The next problem was my detective. For years I had shied away from writing a police procedural precisely because I was worried about my central character. Crime fiction is bursting with larger than life detectives, each with their own quirks, flaws and idiosyncrasies. Some of these flaws are so well-used that they have become clichéd. I wanted my detective to be original and I wracked my brains for an idea that would set them apart. The problem was that all of the ideas I had were either taken and being brilliantly written by wondrously talented writers or were just ludicrously outlandish. I was seriously contemplating a one-legged detective with an eye patch when I realised that I was trying too hard.
‘Write what you know’ my writing tutor Danielle constantly exhorts her students, and so DCI Warren Jones was born. Warren and I are roughly the same age (he’s a little older), we were both brought up in Coventry, we both have an embarrassing music collection and we are both fussy eaters.
Now, almost three years and three novels later I can’t imagine life without Warren. I feel as though he’s a living human being and I constantly find myself asking ‘What would Warren do?’
And what about that sci-fi novel? It’s still there, gathering electronic dust in the darkest recesses of my hard-drive. I had a look at it the other day and it isn’t as bad as I had feared. You never know…
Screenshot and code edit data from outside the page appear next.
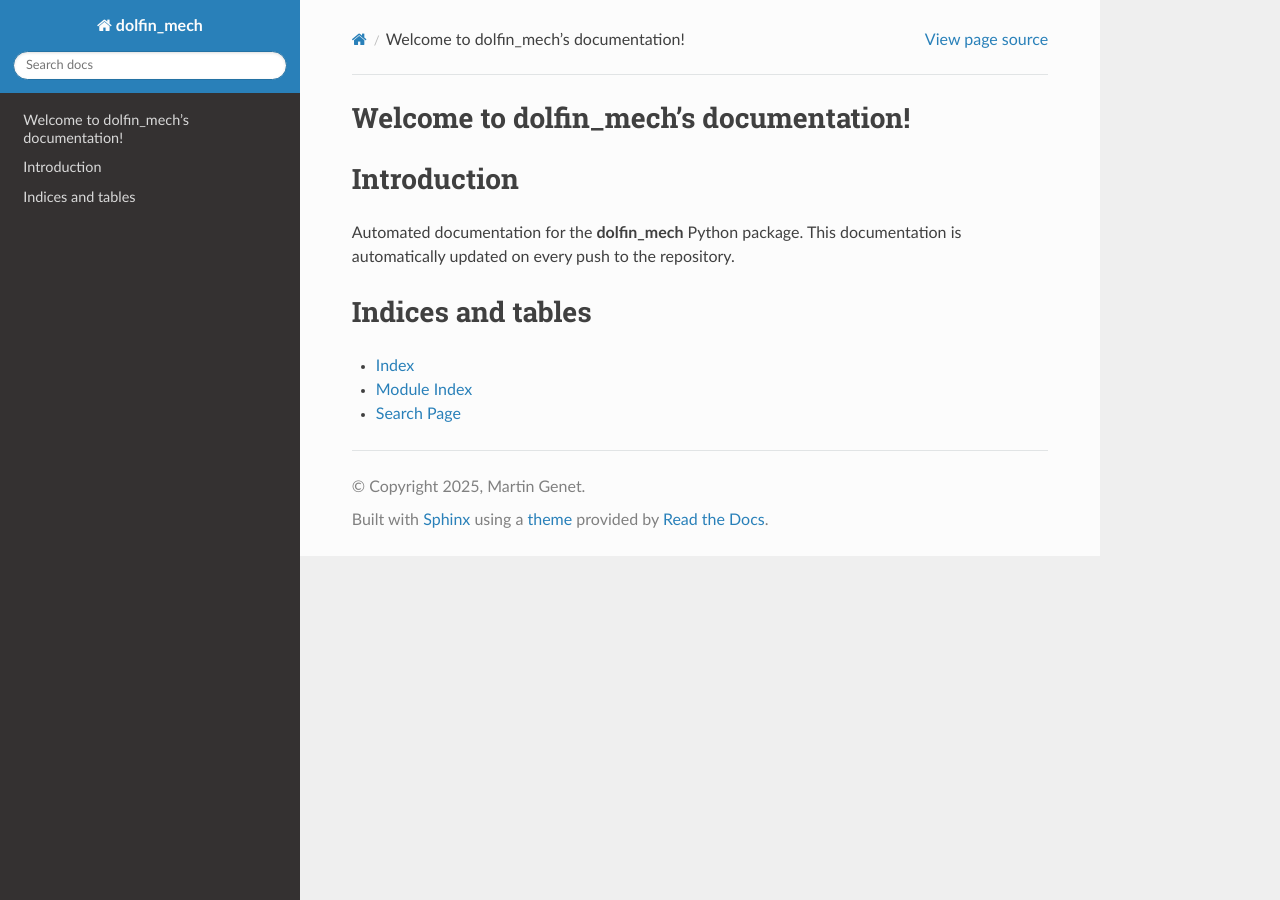
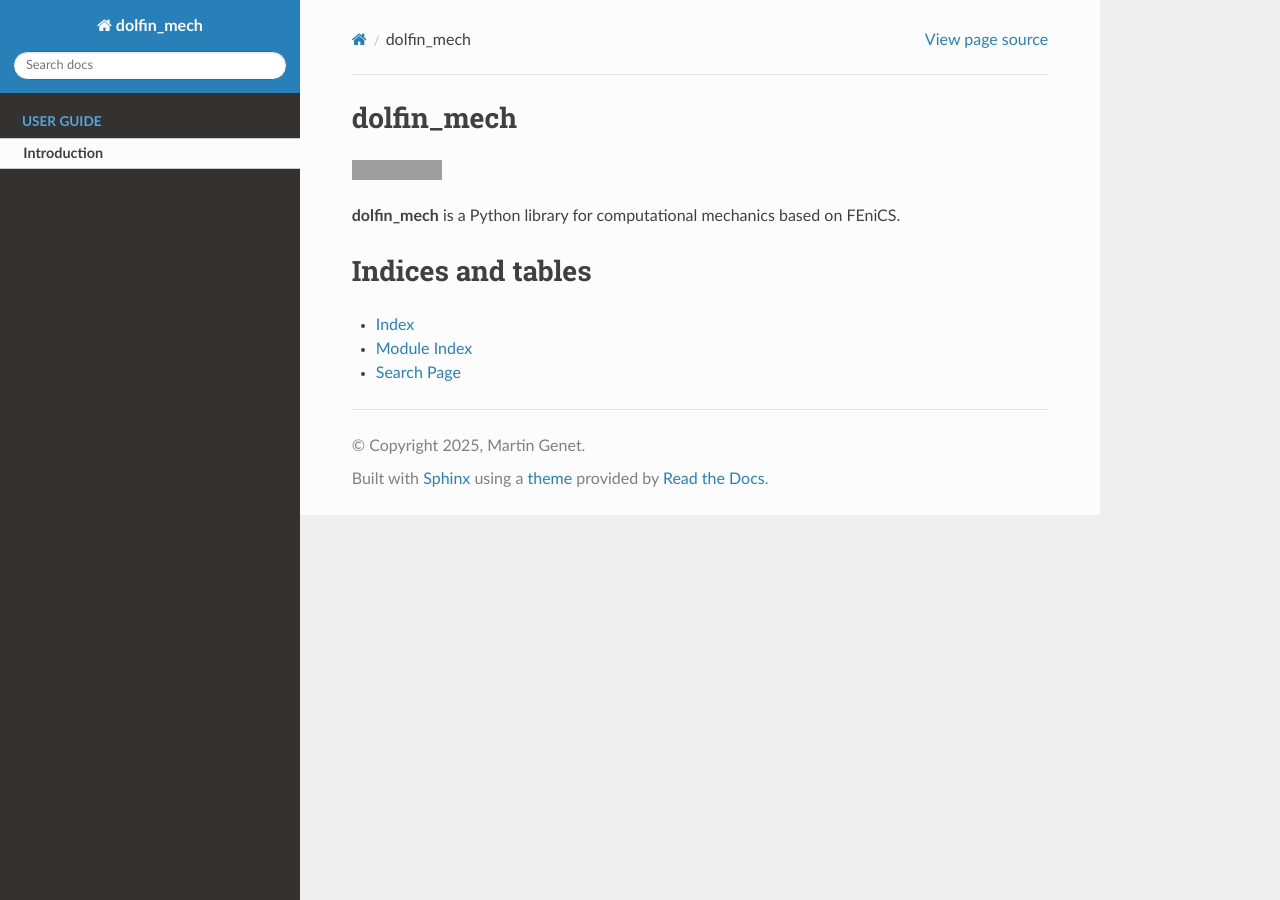
Before and after one commit to Th0masLavigne/dolfin_mech_doc, a Sphinx documentation site: the page built from docs/index.rst, in a window 1280 px wide. Built offline with Sphinx 7.4.7 and the Read the Docs theme 3.1.0, drawn with Linux system fonts in a browser that asks for light colours; pages that are not in the unit, such as notebooks, are missing from menus; grey boxes are pictures that could not be loaded.

```diff
--- a/docs/index.rst
+++ b/docs/index.rst
@@ -1,20 +1,27 @@
-Welcome to dolfin_mech's documentation!
-=======================================
+dolfin_mech
+===========
+
+.. image:: https://img.shields.io/github/license/mgenet/dolfin_mech
+   :target: https://github.com/mgenet/dolfin_mech/blob/master/LICENSE
+
+**dolfin_mech** is a Python library for computational mechanics based on FEniCS.
 
 .. toctree::
    :maxdepth: 2
-   :caption: Contents:
+   :caption: User Guide
+   :hidden:
+
+   Introduction <self>
+
+.. toctree::
+   :maxdepth: 2
+   :caption: API Reference
+   :hidden:
 
    modules
 
-Introduction
-============
-Automated documentation for the **dolfin_mech** Python package.
-This documentation is automatically updated on every push to the repository.
-
 Indices and tables
 ==================
-
 * :ref:`genindex`
 * :ref:`modindex`
 * :ref:`search`
```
Join a writing circle. That critical feedback from friends who know what it is like to struggle with a blank page or a stubborn sentence can be invaluable.